- [What to do]: Out of the entries that follow, copy each line containing "function".

Data items
━━━━━━━━━━
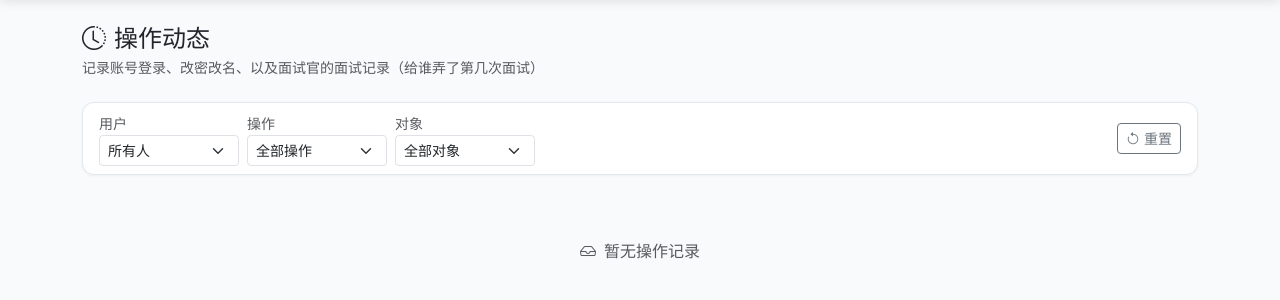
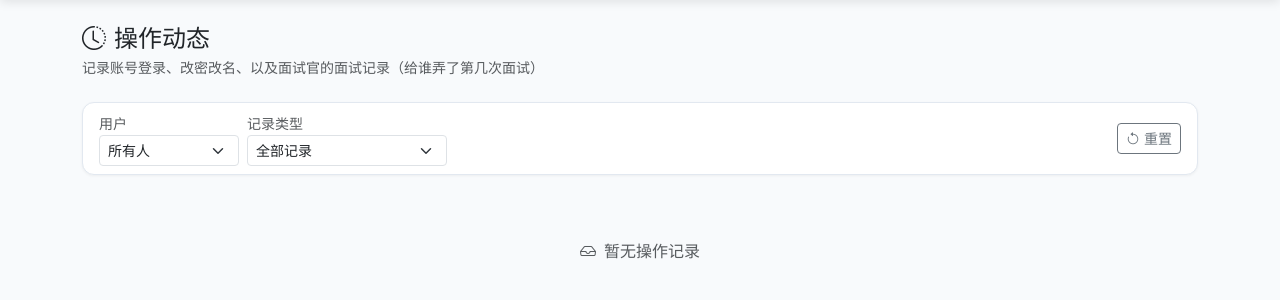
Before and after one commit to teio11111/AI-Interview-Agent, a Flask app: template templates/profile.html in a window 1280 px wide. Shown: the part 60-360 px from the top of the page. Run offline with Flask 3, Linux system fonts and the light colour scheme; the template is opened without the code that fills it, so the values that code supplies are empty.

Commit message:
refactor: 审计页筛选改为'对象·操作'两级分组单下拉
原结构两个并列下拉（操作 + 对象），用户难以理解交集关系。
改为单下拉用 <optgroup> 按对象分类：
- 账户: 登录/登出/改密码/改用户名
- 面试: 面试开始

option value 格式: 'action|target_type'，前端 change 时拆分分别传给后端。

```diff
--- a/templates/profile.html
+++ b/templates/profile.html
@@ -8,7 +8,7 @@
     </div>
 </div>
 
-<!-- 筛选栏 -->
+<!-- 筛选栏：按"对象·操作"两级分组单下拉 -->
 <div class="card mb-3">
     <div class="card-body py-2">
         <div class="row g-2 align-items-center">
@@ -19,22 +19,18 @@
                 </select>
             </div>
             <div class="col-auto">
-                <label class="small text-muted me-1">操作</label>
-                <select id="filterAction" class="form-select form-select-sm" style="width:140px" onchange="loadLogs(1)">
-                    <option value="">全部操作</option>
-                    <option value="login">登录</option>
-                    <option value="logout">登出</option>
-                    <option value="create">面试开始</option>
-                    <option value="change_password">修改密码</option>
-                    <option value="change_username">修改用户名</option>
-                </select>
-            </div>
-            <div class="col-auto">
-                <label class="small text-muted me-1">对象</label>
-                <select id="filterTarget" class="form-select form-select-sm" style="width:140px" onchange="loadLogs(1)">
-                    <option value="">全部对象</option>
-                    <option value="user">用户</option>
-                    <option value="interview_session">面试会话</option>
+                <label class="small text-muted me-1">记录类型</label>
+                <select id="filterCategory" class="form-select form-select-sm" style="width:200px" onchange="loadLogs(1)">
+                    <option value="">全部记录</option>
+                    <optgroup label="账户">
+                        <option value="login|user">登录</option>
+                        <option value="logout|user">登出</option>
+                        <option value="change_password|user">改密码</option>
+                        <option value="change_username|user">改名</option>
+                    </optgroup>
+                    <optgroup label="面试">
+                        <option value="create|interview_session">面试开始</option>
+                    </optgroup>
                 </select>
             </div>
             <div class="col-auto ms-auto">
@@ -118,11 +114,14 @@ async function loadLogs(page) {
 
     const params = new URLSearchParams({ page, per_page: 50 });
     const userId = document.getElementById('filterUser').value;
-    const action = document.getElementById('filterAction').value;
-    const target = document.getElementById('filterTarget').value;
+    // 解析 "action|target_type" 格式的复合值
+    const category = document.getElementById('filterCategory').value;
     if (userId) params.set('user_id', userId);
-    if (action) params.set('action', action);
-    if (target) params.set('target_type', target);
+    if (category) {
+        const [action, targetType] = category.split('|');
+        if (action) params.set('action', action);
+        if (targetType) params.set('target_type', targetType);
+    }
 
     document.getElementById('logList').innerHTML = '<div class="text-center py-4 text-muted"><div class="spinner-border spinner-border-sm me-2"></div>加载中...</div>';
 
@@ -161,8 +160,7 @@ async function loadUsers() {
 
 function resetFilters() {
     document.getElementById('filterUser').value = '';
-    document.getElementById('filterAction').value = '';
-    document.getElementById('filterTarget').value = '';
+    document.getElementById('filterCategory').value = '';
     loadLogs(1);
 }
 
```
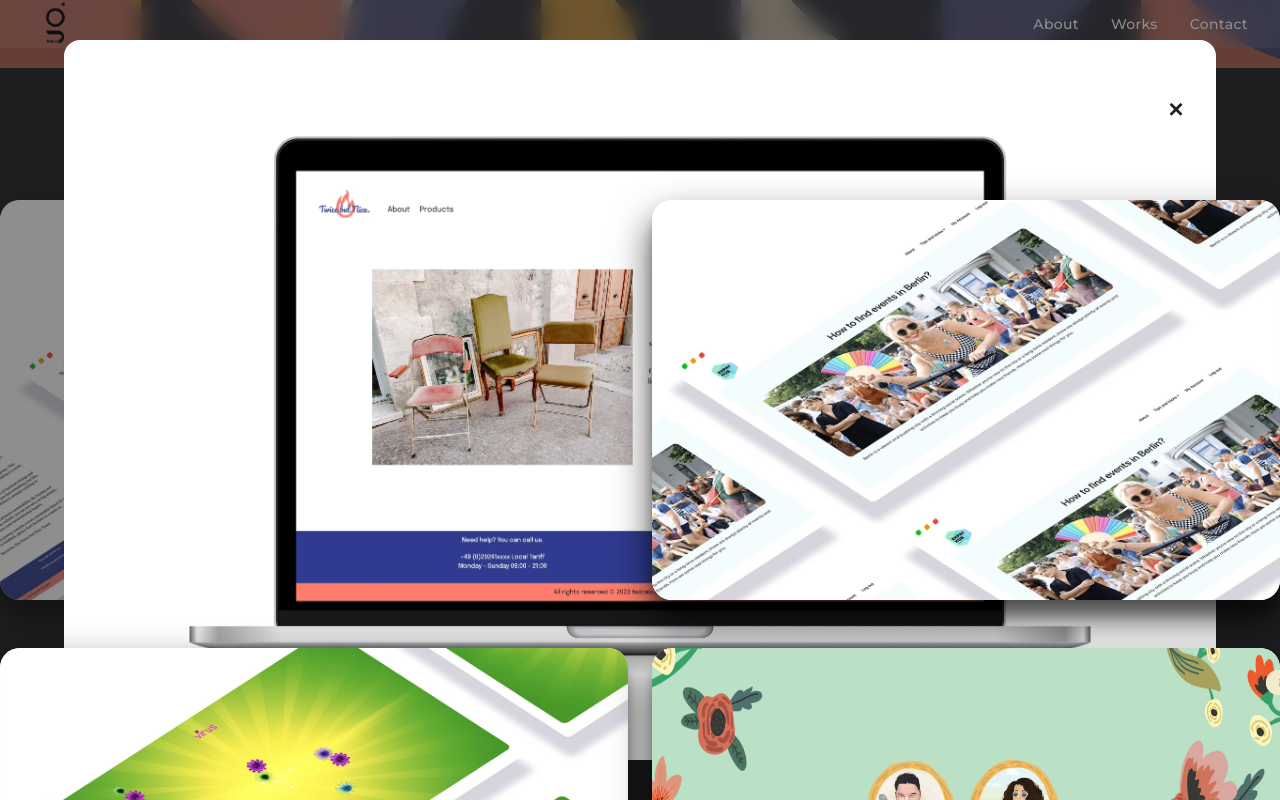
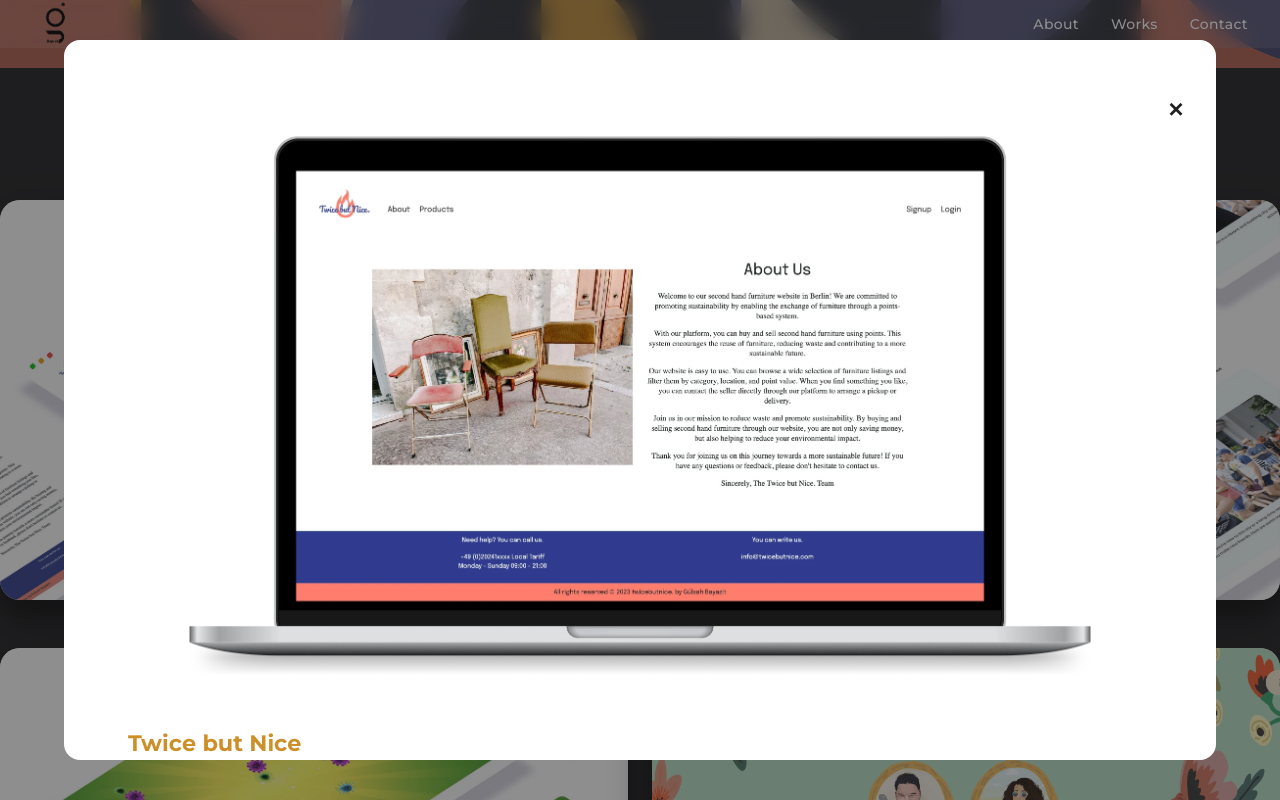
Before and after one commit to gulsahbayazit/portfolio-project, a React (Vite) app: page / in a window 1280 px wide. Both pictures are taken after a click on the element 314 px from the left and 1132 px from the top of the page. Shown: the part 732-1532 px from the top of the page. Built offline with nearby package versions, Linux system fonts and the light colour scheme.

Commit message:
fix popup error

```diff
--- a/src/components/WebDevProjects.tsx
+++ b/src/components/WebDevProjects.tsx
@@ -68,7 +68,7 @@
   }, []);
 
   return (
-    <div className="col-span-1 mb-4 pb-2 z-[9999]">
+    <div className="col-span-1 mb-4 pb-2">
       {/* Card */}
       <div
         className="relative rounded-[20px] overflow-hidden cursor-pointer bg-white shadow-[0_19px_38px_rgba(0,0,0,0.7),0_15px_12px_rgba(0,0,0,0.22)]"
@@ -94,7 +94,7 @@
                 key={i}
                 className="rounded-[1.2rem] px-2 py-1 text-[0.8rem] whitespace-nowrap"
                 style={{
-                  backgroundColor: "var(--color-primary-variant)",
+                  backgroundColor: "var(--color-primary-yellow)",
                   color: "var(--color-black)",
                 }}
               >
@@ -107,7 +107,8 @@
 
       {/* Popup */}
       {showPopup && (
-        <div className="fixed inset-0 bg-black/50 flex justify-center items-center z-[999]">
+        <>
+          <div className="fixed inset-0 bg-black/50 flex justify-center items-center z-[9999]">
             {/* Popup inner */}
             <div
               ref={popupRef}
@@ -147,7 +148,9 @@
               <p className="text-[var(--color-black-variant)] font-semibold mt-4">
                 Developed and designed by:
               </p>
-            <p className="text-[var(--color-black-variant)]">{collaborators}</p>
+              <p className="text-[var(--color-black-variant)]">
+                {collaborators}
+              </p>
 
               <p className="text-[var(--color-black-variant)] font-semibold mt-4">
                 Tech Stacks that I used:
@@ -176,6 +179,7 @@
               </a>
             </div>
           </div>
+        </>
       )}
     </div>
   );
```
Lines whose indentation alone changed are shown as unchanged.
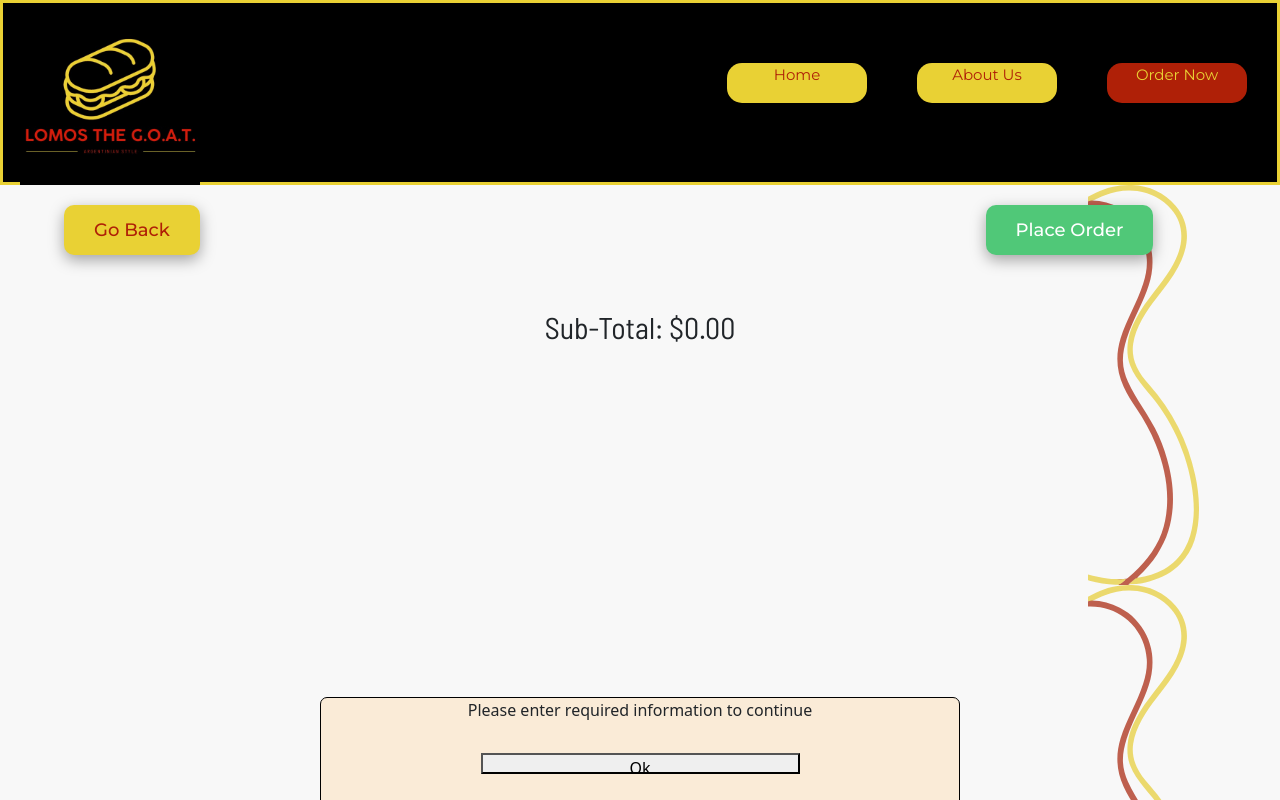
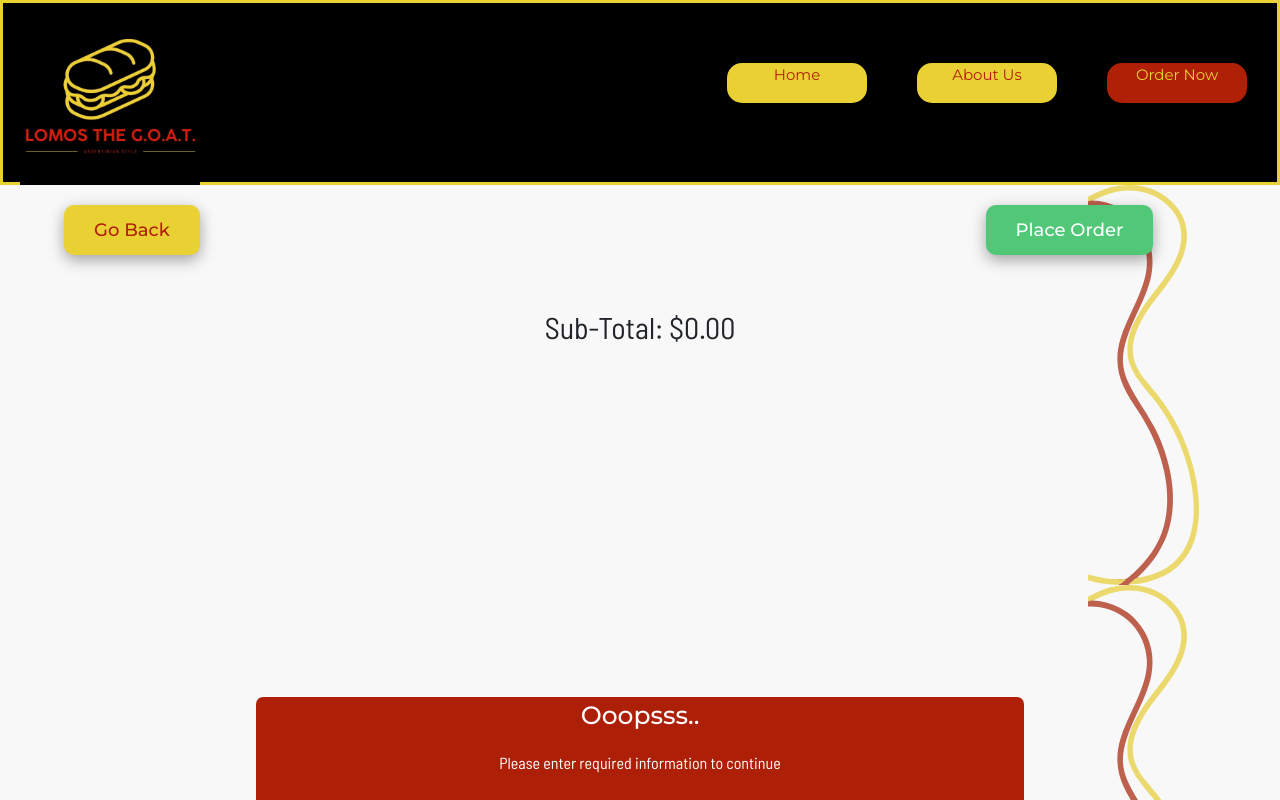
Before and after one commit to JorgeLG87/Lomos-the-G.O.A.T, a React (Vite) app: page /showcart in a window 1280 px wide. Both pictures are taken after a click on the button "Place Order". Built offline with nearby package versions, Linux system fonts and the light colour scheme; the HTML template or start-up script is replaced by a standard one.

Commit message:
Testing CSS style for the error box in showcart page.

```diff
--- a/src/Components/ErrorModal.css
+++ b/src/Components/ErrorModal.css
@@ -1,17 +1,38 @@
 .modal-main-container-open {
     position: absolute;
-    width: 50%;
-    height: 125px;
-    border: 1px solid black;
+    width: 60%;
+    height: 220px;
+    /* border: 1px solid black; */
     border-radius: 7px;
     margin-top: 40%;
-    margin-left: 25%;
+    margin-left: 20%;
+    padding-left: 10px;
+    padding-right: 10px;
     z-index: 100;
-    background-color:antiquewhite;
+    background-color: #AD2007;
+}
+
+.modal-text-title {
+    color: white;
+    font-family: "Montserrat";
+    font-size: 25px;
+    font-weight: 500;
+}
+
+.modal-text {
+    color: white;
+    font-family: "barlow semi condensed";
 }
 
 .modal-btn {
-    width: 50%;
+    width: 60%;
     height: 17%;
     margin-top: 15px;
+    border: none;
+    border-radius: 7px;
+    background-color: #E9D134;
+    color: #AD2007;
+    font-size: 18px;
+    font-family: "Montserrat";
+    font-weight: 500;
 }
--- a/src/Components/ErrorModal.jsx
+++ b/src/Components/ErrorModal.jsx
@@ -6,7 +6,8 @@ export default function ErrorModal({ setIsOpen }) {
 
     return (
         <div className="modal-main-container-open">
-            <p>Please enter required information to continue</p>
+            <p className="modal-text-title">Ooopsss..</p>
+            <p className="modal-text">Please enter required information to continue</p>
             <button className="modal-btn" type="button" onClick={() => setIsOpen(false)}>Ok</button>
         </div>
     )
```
━━━━━━━━━━
- [Answer space]:
@@ -118,11 +114,14 @@ async function loadLogs(page) {
@@ -161,8 +160,7 @@ async function loadUsers() {
 function resetFilters() {
@@ -6,7 +6,8 @@ export default function ErrorModal({ setIsOpen }) {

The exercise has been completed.